But look twenty-two years into the future and I am crying on the subway en route to meeting friends. The Orlando shooting reminds me of the taste of bad news on my newsfeed. Shook me lucid and breathed nightmares into my eyes. There they go, dripping down my cheek—salt mingling with the smell of tequila and kissing men in Lower East Side restrooms. 

A wonderful drink for late morning misery. A wonderful drink for waking up and pounding forgettings from the recesses of skulls.

The people who were holding on to the same pole as me let go and dispersed to opposite ends of the train when they sensed emotion building behind my eyelids. I get it, the wind should have blown away the dusty remains of my tear ducts a long time ago. I get it, masculinity should have desiccated feeling out of my blood and turned my body to salt and stone. I get it, my heartstrings are healing and some cluck doctor told you that being a man is a chronic illness so you can’t believe the miracle happening in front of you. I get it, seeing a man cry in public is shocking business. 

But I don't think I was that messy that I deserved to be abandoned without ceremony.

I look back at the men I’ve slept with. They’re taken aback when I say I prefer being bottom so I always add on the vers tag to my dating profiles to assure them I am capable of domination. Most of the times I'm met with stares on the street because people don't know where to place me on the spectrum—on the periphery of gay and straight, local and international. Living in the liminality of passing and non-passing. Too ambiguous for comfort, but I guess some people think that’s glamorous too.

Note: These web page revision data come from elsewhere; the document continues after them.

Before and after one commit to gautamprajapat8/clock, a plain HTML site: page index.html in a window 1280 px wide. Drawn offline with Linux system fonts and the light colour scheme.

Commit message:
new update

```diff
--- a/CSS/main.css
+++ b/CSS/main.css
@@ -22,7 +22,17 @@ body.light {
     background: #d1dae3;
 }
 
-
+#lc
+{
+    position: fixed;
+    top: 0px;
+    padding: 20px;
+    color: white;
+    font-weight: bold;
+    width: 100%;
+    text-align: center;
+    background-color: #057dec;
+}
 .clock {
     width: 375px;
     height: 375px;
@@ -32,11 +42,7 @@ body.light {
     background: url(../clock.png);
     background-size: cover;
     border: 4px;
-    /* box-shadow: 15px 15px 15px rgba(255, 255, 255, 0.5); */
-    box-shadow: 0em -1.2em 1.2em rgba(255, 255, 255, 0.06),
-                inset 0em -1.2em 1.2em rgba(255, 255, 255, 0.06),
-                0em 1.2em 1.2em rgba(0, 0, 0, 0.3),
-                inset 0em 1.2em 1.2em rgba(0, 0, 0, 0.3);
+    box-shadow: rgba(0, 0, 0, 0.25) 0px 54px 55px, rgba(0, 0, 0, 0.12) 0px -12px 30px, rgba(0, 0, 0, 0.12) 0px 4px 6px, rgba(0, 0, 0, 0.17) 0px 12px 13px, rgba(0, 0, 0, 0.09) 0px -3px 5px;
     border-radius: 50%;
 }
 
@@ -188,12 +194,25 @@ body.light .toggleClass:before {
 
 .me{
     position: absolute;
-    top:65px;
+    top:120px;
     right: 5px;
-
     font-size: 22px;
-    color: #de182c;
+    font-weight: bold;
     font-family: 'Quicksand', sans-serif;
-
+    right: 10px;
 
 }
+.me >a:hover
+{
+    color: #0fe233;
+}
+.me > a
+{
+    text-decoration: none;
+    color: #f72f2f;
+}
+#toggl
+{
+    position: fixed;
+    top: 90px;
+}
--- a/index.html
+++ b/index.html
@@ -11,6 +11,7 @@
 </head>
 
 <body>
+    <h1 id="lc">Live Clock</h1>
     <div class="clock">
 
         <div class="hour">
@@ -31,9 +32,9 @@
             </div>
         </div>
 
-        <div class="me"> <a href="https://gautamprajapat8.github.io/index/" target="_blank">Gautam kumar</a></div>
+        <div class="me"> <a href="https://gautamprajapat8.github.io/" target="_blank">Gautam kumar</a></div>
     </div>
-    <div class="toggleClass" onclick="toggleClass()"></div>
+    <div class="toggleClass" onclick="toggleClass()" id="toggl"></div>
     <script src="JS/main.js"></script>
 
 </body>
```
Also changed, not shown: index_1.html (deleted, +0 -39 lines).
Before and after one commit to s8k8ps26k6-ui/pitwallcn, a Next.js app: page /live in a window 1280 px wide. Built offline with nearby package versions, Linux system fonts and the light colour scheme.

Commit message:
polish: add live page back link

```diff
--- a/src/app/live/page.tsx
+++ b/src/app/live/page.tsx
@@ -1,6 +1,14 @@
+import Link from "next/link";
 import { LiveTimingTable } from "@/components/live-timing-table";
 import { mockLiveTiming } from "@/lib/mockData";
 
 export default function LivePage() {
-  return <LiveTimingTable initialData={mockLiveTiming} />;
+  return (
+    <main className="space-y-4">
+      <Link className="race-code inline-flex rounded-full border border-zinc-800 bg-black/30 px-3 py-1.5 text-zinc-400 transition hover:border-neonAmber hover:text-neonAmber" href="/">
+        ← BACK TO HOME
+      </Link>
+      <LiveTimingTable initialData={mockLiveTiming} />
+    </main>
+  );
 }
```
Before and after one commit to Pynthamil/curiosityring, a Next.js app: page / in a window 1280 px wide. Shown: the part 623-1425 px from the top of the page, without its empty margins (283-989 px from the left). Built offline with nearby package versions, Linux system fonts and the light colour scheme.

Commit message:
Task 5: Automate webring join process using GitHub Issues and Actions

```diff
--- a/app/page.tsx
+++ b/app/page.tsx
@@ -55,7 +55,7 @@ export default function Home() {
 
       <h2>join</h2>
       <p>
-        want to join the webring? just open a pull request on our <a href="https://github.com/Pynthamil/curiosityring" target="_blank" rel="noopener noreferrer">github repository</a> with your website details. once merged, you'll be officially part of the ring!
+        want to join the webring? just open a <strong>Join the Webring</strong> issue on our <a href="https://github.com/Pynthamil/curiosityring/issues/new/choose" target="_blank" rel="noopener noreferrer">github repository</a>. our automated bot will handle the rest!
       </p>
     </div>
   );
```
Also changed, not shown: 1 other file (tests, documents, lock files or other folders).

On the train, this older man continually glanced at my black nails and bleached hair but tried his hardest to avoid my eyes. Even though he's a stranger, he reminds me of hiding to fake innocence and a father who didn't come to my graduation because disappointment can sometimes smother love.

My stop arrives, I gather myself from the pole. As I leave the train, I know there is nothing worse than the numbing because the shock of waking up could kill you. How mortal it feels to remember that I am a target for pain because I accept truth into my bones.


ix.

Partake in the distance. You are dripping low, slipping and slooping down to asphalt. Wheels grinding motion into steel wanderlust. Be the window shield, feel the specks of rain split you as you speed on a cloudy bridge in Baltimore. Split, splat—feel how the water bounces into smithereens and end up halfway between infinity and being born. Beauty, boredom, basic, nothing. Just blank, black canvas covering up the white of everything, the white of New York, the white noise, the imprisoned space. Maybe on to Austin and free space and buildings that aren’t more than three stories tall except in downtown. Except how could you forget the white, the white—dripping low, slipping and slooping all down on you? Remember the taste of the world, the genesis of experience, the need to go, wheels grinding motion into steel wanderlust.


x.

A sliver of moon winking closed at dusk. Silver eyelashes curling down a cityscape of glimmering lights, waving in-between existence out distant windows; a mirage of heavenly bodies earthbound within steel and concrete. A wail, celestial, ephemeral and unearthly, hums along with the radiators on top of the roof. Open event horizon and let her through. Let the lights blink and scatter throughout the universe.